WORK TASK: Gather every line in the records below that contains the word "bold".

EXTRACTED MATERIAL:
_ _ _ _ _

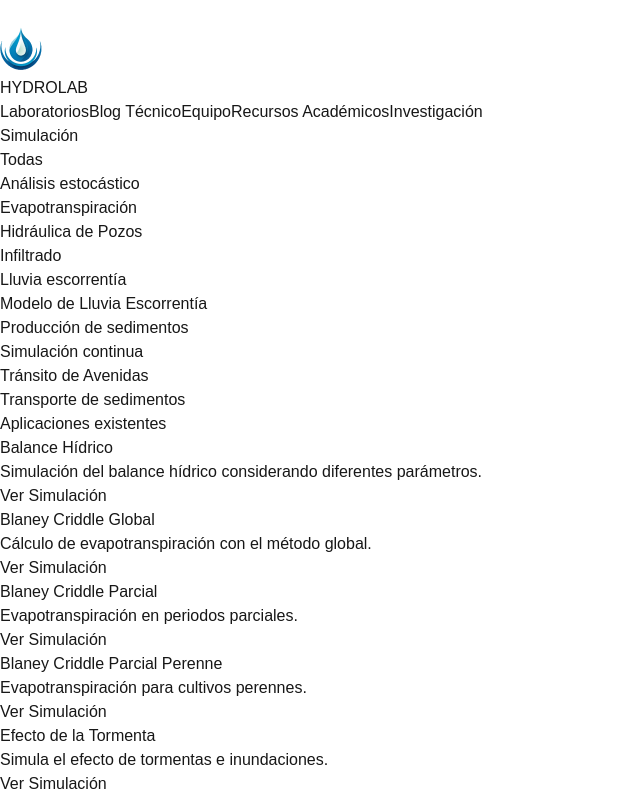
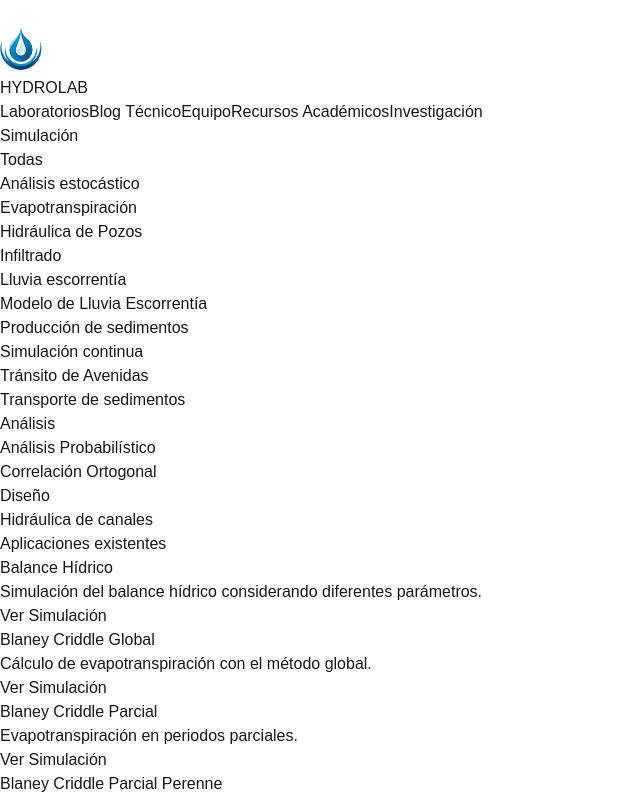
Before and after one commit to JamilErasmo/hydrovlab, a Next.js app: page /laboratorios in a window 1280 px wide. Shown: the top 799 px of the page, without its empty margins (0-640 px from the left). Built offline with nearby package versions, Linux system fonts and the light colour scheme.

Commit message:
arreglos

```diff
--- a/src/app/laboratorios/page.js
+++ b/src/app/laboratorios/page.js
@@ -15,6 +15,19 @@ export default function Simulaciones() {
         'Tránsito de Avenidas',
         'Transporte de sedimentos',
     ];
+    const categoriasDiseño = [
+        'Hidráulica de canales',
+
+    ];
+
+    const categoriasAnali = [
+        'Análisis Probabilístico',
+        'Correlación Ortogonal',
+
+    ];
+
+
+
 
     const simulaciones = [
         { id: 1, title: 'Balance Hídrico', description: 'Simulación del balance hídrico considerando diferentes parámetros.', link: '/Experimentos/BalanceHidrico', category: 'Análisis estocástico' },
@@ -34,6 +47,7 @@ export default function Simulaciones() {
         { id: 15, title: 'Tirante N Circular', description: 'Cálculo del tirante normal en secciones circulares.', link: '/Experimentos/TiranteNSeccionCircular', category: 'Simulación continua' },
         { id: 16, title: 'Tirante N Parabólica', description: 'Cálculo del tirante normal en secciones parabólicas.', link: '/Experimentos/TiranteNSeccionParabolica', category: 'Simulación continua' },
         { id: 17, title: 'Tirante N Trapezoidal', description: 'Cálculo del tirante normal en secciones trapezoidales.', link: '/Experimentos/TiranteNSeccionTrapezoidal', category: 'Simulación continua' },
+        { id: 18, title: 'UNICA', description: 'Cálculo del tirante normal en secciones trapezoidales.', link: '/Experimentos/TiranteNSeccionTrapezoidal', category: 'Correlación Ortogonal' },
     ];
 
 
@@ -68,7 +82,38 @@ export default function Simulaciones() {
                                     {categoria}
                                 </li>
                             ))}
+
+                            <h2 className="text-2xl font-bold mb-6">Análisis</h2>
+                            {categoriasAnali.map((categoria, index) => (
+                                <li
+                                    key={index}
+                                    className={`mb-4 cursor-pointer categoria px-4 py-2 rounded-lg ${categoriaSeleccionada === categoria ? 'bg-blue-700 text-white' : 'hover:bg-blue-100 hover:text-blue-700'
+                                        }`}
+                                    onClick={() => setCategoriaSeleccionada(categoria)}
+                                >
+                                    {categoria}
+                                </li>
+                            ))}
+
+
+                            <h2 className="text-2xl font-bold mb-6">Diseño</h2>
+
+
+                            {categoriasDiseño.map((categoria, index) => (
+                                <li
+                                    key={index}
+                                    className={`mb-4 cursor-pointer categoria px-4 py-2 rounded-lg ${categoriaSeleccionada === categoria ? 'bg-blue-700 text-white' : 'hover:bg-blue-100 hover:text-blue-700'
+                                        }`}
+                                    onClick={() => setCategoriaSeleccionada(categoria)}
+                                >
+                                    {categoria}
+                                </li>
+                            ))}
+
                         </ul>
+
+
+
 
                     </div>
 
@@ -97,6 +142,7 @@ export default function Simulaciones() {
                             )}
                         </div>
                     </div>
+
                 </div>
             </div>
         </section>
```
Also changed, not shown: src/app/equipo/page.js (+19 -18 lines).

_ _ _ _ _

WRITTEN REPLY:
+                            <h2 className="text-2xl font-bold mb-6">Análisis</h2>
+                            <h2 className="text-2xl font-bold mb-6">Diseño</h2>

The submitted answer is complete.